“Professional and leadership skills are crucial to success as a lawyer,” says Fordham Law Associate Dean for Academic Affairs Linda Sugin. “Law schools are just starting to recognize that we have a really important role to play in teaching students how to foster inclusion, communicate effectively, and navigate differences with sensitivity, empathy, and skill.”
As part of Fordham Law’s commitment to making professionalism a core part of legal education, the Law School recently held its first ever spring orientation for first-year law students returning from their winter break. In preparation, every student completed a set of online modules developed by Open Mind, an organization dedicated to fostering understanding across differences by teaching concepts from moral and social psychology. In the class session, students focused on recognizing cognitive distortions and constructively engaging with each other on contemporary legal issues, including artificial intelligence, LGBTQ rights, immigration, abortion, incarceration, and drug decriminalization. Students practiced identifying the moral foundations underlying their positions and crafting arguments that appealed to the moral foundations of students who disagreed with them. The session was designed to teach students how to disagree for understanding, and how to make more compelling legal arguments by expanding their moral foundation perspective.

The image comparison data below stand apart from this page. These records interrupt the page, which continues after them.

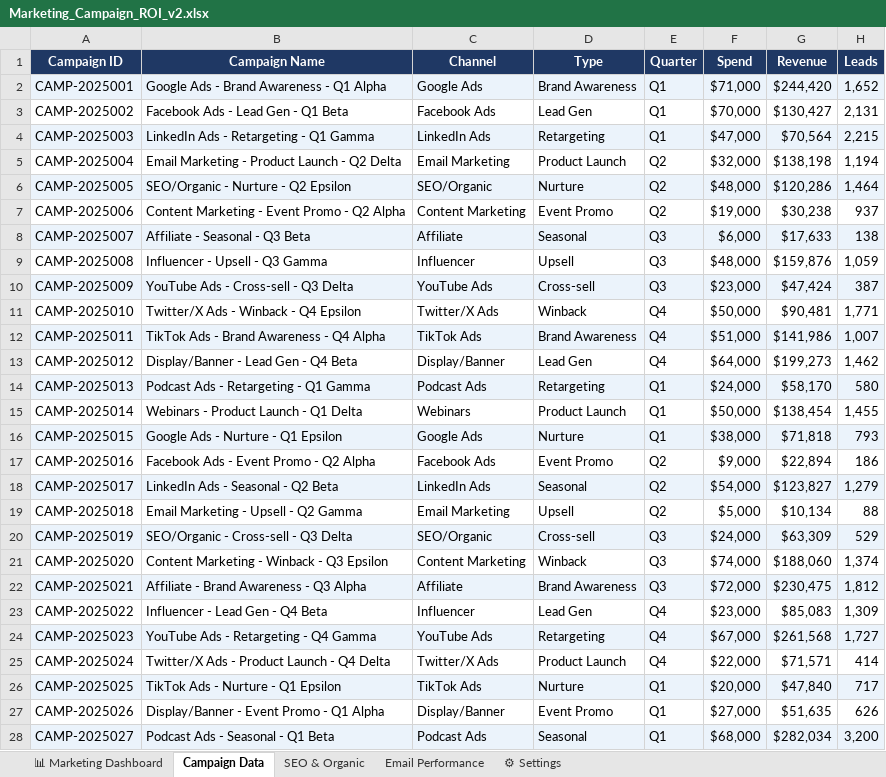
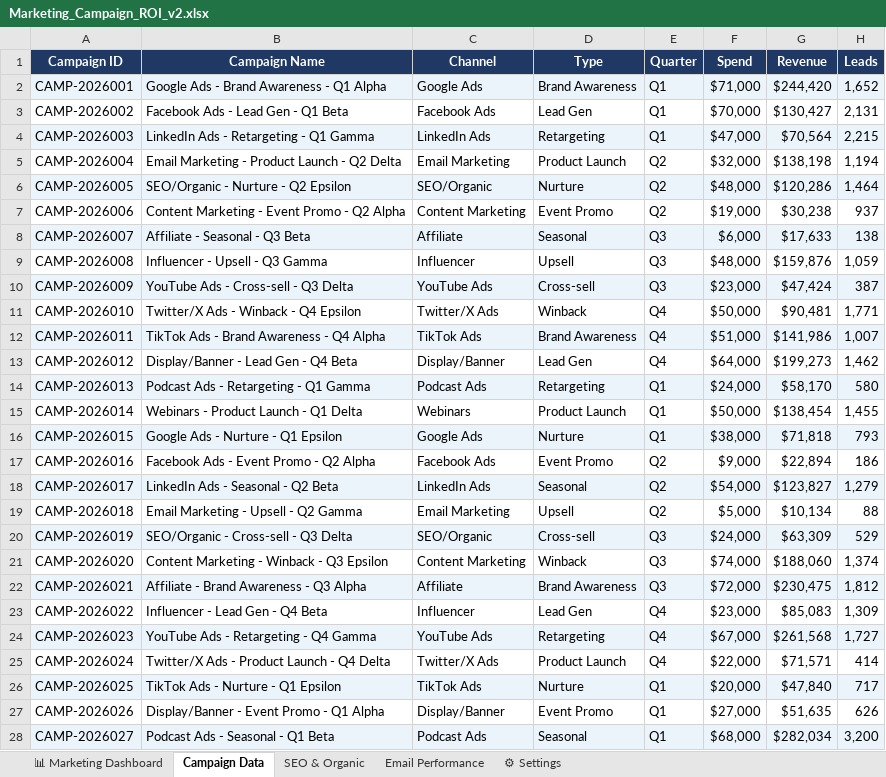
Before and after one commit to farhan-sadik-siddique/farhan-sadik-siddique.github.io, an Excel workbook: Marketing_Campaign_ROI_v2.xlsx, sheet Campaign Data, drawn as a sheet; only a part is shown; values as stored, in another font and other column widths than the file's, no borders; the diff covers the shown part only; the diff names each change by its address in the sheet, - before the commit and + after, or states it on an @@ line.

```diff
--- a/Marketing_Campaign_ROI_v2.xlsx (sheet Campaign Data)
+++ b/Marketing_Campaign_ROI_v2.xlsx (sheet Campaign Data)
-A2 (Campaign ID): CAMP-2025001
+A2 (Campaign ID): CAMP-2026001
-A3 (Campaign ID): CAMP-2025002
+A3 (Campaign ID): CAMP-2026002
-A4 (Campaign ID): CAMP-2025003
+A4 (Campaign ID): CAMP-2026003
-A5 (Campaign ID): CAMP-2025004
+A5 (Campaign ID): CAMP-2026004
-A6 (Campaign ID): CAMP-2025005
+A6 (Campaign ID): CAMP-2026005
-A7 (Campaign ID): CAMP-2025006
+A7 (Campaign ID): CAMP-2026006
-A8 (Campaign ID): CAMP-2025007
+A8 (Campaign ID): CAMP-2026007
-A9 (Campaign ID): CAMP-2025008
+A9 (Campaign ID): CAMP-2026008
-A10 (Campaign ID): CAMP-2025009
+A10 (Campaign ID): CAMP-2026009
-A11 (Campaign ID): CAMP-2025010
+A11 (Campaign ID): CAMP-2026010
-A12 (Campaign ID): CAMP-2025011
+A12 (Campaign ID): CAMP-2026011
-A13 (Campaign ID): CAMP-2025012
+A13 (Campaign ID): CAMP-2026012
-A14 (Campaign ID): CAMP-2025013
+A14 (Campaign ID): CAMP-2026013
-A15 (Campaign ID): CAMP-2025014
+A15 (Campaign ID): CAMP-2026014
-A16 (Campaign ID): CAMP-2025015
+A16 (Campaign ID): CAMP-2026015
-A17 (Campaign ID): CAMP-2025016
+A17 (Campaign ID): CAMP-2026016
-A18 (Campaign ID): CAMP-2025017
+A18 (Campaign ID): CAMP-2026017
-A19 (Campaign ID): CAMP-2025018
+A19 (Campaign ID): CAMP-2026018
-A20 (Campaign ID): CAMP-2025019
+A20 (Campaign ID): CAMP-2026019
-A21 (Campaign ID): CAMP-2025020
+A21 (Campaign ID): CAMP-2026020
-A22 (Campaign ID): CAMP-2025021
+A22 (Campaign ID): CAMP-2026021
-A23 (Campaign ID): CAMP-2025022
+A23 (Campaign ID): CAMP-2026022
-A24 (Campaign ID): CAMP-2025023
+A24 (Campaign ID): CAMP-2026023
-A25 (Campaign ID): CAMP-2025024
+A25 (Campaign ID): CAMP-2026024
-A26 (Campaign ID): CAMP-2025025
+A26 (Campaign ID): CAMP-2026025
-A27 (Campaign ID): CAMP-2025026
+A27 (Campaign ID): CAMP-2026026
-A28 (Campaign ID): CAMP-2025027
+A28 (Campaign ID): CAMP-2026027
```
Also changed, not shown: 173 edited cells elsewhere in this sheet, Sales_Performance_Tracker_v2.xlsx, 1 other file.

Rosevelie Márquez Morales ’02, adjunct professor and East Coast diversity director at Sidley Austin LLP, taught the session on cultivating inclusive environments, opening with Chimamanda Ngozi Adichie’s TED Talk, “The Danger of a Single Story.” She offered students strategies for interrupting bias and becoming an inclusive leader. Professor Morales offered recommendations for allyship, and introduced students to “imposter syndrome,” which is felt by many law students, as well as 65 percent of the legal profession. Students practiced recognizing situations in which people were treated with bias, by analyzing a series of hypotheticals about lawyers and law students. They left armed with tools for fostering greater inclusion in their classrooms and work places.
Why hold an orientation at the start of the spring semester? “Fall orientation is just too early,” Sugin explained. “Now, the students know each other well enough to have the difficult conversations that people in a community should have. They recognized some of their differences in background, identity, and politics, but were able to come together and seek common ground.”
Rounding out the day’s events was an open discussion with Dean Matthew Diller. After the tumult of the first semester of law school and before diving into the second, the forum was an opportunity to take a moment to ask, “What does the law school experience mean as a whole?” Dean Diller also asked students how the first semester did or did not meet their expectations, inviting them to share what surprised them. The freewheeling discussion then turned to the rule of law, a persistent theme in current headlines.
“Professionalism is the most important thing students need, and it is the biggest hole in law school curriculum,” emphasized Sugin. “At Fordham, we are committed to helping students develop into lawyers who can work effectively with everyone.”